{St. Matthew 28:5-7, 16-20}

 34 Then the King will say to those on His right hand, ‘Come, you blessed of My Father, inherit the kingdom prepared for you from the foundation of the world: 35 for I was hungry and you gave Me food; I was thirsty and you gave Me drink; I was a stranger and you took Me in; 36 I was naked and you clothed Me; I was sick and you visited Me; I was in prison and you came to Me.’
37 “Then the righteous will answer Him, saying, ‘Lord, when did we see You hungry and feed You, or thirsty and give You drink? 38 When did we see You a stranger and take You in, or naked and clothe You? 39 Or when did we see You sick, or in prison, and come to You?’ 40 And the King will answer and say to them, ‘Assuredly, I say to you, inasmuch as you did it to one of the least of these My brethren, you did it to Me.’

{St. Matthew 25:34-40}

And so we have the poor with us always, and the Lord with us always. Indeed, in the Eucharist we receive Him wholly, Body and Blood; and thereby He is with us and in us. And He is also with us, according to the Scriptures, in the person of the poor: the stranger, the prisoner, and persons who are unclothed or sick. And the list is surely meant to be  extended to all who are in dire need, though they may not fit into these specific categories – including, in some circumstances, persons with disabilities (though in other cases and situations, persons with disabilities may be more well adjusted than those not considered disabled, and are the ones called to reach out and help).

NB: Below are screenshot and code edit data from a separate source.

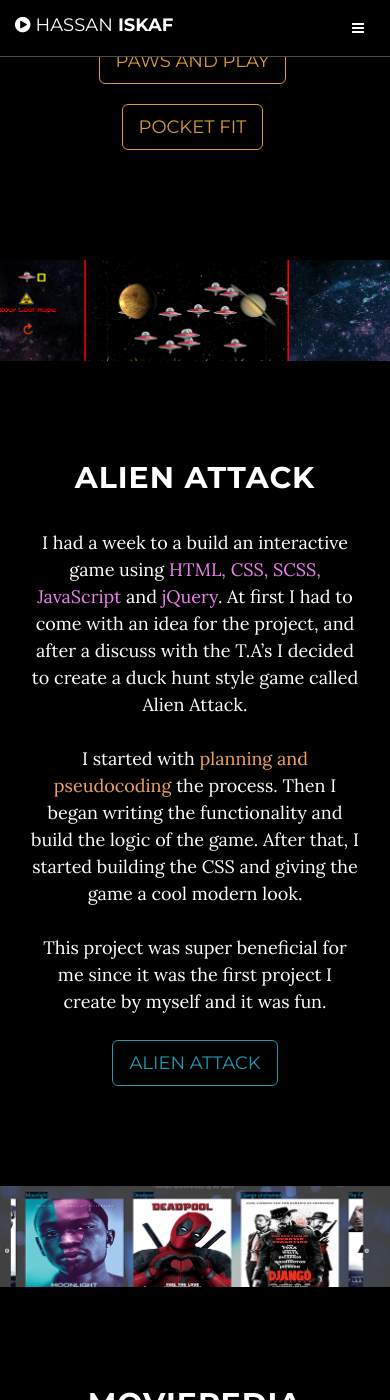
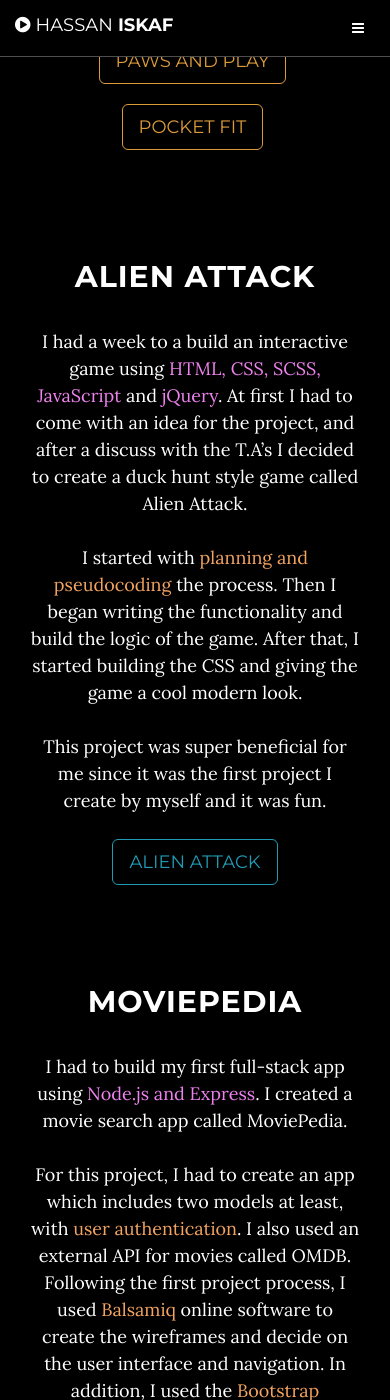
Before and after one commit to hassanisk/hassanisk.github.io, a Jekyll site: the page built from index.html, in a window 390 px wide and 1400 px high, scrolled down 1974 px. Built offline with Jekyll 4.4.1, drawn with Linux system fonts in a browser that asks for light colours.

Commit message:
media query

```diff
--- a/_includes/alien.html
+++ b/_includes/alien.html
@@ -1,5 +1,5 @@
 <!-- Download Section -->
-<section id="download" class="content-section text-center">
+<section id="alien" class="content-section text-center">
   <div class="alien-section">
     <div class="container">
       <div class="col-lg-8 col-lg-offset-2">
--- a/_includes/css/grayscale.css
+++ b/_includes/css/grayscale.css
@@ -362,7 +362,11 @@ a:focus {
 }
 
 
-
+@media(max-width:767px) {
+#paw, #alien, #keyboard, #pocket, #movie{
+  display: none;
+}
+}
 
 
 
--- a/_includes/movie.html
+++ b/_includes/movie.html
@@ -1,5 +1,5 @@
 <!-- Download Section -->
-<section id="download" class="content-section text-center">
+<section id="movie" class="content-section text-center">
   <div class="movie-section">
     <div class="container">
       <div class="col-lg-8 col-lg-offset-2">
--- a/_includes/parallex.html
+++ b/_includes/parallex.html
@@ -1,5 +1,5 @@
 <!-- Download Section -->
-<section id="download" class="content-section text-center">
+<section id="keyboard" class="content-section text-center">
   <div class="keyboard-section">
     <div class="container">
       <div class="col-lg-8 col-lg-offset-2">
--- a/_includes/paws.html
+++ b/_includes/paws.html
@@ -1,5 +1,5 @@
 <!-- Download Section -->
-<section id="download" class="content-section text-center">
+<section id="paws" class="content-section text-center">
   <div class="paws-section">
     <div class="container">
       <div class="col-lg-8 col-lg-offset-2">
--- a/_includes/pocket.html
+++ b/_includes/pocket.html
@@ -1,5 +1,5 @@
 <!-- Download Section -->
-<section id="download" class="content-section text-center">
+<section id="pocket" class="content-section text-center">
   <div class="pocket-section">
     <div class="container">
       <div class="col-lg-8 col-lg-offset-2">
```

Three posts with excerpts and commentary from St. Gregory the Theologian’s three homilies “On Love of the Poor:”  & &   ttp:// 
NKJV Text:
Icon from

Davydoro, Russia: a ministry for children with disabilities

A Russian Orthodox Christian Parish in Davydoro, Russia runs a summer camp for children with disabilities. They are working on establishing a year-round rehabilitation center. Here is some news on their efforts:

“Thoughts on the “Special Chidren” (in the Russian Language) 

Translated into English: 

“Children with Disabilities”

2010: “Thoughts on Children with Disabilities” (objectives are discussed) 


Blog Stats

  • 122,711 hits
August 2012
« Jul   Sep »

%d bloggers like this: